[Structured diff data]
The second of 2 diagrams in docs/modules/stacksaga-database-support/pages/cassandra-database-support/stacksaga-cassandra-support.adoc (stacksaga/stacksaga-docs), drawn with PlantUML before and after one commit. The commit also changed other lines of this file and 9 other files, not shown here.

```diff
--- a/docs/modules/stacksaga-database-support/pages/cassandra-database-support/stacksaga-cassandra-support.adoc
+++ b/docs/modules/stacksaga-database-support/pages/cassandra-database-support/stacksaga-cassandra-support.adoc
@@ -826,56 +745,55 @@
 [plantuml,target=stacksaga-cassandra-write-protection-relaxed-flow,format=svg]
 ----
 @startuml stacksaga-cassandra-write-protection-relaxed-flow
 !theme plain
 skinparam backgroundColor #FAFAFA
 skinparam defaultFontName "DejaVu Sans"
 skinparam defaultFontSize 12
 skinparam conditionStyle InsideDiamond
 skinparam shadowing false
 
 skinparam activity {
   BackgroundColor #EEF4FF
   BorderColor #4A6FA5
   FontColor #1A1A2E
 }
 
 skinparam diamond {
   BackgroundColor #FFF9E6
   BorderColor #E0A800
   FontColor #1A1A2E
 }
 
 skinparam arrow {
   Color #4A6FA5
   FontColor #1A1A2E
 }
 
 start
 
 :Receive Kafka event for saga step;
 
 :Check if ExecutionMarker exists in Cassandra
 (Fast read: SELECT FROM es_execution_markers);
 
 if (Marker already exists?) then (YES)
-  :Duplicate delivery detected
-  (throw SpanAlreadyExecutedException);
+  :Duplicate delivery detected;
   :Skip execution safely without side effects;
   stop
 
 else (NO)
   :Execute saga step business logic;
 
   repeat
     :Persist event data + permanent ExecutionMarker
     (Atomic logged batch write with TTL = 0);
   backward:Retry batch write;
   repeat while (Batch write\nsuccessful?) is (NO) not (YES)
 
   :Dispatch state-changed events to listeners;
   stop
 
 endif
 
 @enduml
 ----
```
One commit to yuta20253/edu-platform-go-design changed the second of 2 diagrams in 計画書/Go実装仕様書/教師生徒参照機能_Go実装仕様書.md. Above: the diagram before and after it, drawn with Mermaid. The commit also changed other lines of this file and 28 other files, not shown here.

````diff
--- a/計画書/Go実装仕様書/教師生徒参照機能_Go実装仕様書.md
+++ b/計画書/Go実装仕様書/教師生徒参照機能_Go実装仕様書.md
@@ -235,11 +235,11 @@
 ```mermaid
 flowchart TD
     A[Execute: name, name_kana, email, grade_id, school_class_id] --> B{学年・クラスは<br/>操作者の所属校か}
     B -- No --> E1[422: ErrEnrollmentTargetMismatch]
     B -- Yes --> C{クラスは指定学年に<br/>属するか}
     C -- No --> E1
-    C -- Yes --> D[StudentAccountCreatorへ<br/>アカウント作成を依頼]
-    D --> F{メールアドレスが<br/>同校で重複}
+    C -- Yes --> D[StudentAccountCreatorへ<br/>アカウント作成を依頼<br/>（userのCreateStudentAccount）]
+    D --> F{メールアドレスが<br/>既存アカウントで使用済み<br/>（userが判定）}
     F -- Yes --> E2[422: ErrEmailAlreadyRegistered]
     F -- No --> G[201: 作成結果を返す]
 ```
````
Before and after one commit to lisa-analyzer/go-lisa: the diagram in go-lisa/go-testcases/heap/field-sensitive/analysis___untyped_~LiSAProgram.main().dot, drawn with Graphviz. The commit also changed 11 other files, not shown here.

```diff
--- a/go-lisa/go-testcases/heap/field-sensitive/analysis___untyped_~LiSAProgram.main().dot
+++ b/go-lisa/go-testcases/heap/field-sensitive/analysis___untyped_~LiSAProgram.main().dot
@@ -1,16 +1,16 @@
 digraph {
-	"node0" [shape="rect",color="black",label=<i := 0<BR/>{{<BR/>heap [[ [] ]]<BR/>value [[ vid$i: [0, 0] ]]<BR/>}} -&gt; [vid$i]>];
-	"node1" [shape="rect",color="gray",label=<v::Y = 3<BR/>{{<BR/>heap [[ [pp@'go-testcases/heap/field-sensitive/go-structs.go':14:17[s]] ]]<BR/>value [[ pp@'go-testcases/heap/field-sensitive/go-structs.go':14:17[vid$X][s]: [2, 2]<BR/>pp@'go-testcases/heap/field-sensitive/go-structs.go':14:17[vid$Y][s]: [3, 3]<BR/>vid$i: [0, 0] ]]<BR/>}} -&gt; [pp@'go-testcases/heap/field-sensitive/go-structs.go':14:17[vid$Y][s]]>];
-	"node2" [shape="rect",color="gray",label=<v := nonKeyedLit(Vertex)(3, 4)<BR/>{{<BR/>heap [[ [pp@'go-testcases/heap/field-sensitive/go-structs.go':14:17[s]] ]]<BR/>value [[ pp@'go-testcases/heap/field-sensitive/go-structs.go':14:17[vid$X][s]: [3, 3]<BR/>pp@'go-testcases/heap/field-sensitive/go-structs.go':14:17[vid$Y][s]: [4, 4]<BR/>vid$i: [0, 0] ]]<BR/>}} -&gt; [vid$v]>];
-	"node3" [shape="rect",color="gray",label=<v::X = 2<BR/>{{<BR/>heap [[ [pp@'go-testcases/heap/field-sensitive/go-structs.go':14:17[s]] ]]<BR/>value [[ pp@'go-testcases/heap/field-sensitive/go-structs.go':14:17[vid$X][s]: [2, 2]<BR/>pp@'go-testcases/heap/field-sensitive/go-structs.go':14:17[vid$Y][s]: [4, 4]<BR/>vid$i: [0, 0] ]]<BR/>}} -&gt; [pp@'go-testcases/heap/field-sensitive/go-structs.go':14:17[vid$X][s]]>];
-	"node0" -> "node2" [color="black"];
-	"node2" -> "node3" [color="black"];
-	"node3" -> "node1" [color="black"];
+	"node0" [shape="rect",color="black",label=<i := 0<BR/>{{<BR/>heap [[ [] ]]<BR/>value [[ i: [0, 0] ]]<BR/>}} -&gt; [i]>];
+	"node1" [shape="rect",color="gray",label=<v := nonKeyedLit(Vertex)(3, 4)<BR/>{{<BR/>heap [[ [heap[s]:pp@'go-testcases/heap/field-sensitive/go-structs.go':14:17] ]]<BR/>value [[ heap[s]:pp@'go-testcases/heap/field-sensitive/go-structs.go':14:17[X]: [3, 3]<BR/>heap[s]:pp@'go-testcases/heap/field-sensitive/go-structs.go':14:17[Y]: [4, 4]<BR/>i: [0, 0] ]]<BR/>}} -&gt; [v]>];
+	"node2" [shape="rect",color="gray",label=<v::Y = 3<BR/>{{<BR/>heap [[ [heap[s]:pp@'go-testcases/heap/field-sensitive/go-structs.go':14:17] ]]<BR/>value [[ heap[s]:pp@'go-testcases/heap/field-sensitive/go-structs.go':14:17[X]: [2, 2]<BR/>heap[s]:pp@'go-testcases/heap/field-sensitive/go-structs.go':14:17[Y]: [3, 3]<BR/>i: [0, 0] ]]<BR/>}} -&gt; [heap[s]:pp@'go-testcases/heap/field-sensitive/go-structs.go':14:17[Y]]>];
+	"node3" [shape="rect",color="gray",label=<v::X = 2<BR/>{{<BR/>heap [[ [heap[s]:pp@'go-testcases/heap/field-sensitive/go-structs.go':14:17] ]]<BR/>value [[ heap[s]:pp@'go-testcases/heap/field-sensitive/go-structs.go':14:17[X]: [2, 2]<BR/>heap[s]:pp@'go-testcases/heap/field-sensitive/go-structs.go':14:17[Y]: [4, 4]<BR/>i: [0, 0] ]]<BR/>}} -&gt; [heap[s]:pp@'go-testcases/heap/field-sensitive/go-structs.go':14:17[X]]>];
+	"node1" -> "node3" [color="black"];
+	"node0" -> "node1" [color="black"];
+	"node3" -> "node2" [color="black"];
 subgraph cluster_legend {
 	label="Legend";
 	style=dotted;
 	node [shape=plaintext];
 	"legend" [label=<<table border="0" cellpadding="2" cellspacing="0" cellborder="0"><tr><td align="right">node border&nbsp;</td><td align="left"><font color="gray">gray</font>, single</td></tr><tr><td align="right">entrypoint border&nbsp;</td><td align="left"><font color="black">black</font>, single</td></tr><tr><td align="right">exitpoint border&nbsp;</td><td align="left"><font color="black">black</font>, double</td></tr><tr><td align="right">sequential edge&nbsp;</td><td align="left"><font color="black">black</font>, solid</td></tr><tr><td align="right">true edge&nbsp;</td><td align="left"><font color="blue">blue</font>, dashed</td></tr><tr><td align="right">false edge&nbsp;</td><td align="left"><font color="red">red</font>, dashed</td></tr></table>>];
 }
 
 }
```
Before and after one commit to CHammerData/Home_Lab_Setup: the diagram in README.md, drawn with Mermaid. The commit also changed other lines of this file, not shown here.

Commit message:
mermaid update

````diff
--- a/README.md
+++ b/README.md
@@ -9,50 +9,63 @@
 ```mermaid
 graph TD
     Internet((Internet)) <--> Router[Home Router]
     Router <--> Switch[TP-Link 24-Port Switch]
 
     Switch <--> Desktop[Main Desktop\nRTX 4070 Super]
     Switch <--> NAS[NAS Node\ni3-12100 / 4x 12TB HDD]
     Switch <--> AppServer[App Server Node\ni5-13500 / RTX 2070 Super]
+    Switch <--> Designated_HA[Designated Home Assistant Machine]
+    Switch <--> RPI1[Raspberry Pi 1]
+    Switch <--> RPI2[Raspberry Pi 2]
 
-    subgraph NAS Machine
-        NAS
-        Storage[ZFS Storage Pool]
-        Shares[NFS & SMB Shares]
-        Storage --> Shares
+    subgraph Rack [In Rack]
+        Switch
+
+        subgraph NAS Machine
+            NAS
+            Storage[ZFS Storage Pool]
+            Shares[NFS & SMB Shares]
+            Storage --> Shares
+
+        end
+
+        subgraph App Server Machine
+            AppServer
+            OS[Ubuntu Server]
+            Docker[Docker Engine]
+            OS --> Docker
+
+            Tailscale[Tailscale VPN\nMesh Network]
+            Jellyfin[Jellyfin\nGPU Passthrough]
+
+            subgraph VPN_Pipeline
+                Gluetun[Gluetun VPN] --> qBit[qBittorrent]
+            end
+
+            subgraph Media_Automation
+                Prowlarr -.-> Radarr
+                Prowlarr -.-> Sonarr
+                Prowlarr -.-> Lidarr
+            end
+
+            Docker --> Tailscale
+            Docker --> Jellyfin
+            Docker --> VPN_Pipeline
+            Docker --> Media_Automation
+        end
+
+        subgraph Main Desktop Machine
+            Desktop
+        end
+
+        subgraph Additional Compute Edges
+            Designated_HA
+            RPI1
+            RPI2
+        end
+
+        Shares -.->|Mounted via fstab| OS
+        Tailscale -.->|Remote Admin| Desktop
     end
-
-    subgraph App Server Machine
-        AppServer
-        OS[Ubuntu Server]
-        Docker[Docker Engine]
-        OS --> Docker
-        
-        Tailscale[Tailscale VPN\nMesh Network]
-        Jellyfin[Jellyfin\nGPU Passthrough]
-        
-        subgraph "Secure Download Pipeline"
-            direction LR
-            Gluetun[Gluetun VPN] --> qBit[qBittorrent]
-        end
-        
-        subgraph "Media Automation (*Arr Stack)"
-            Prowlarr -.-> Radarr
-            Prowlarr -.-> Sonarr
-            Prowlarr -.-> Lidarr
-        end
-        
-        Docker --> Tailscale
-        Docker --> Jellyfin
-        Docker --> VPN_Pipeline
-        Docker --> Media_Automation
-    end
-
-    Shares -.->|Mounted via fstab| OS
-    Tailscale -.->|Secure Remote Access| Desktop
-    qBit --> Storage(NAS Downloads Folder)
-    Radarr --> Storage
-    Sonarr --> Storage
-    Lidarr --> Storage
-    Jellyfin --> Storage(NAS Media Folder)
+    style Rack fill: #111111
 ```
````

▶ [WORK ORDER] Where does the string "Mounted" appear in the records above? Show every line that holds it.

▶ [WORKED SOLUTION]
+        Shares -.->|Mounted via fstab| OS
-    Shares -.->|Mounted via fstab| OS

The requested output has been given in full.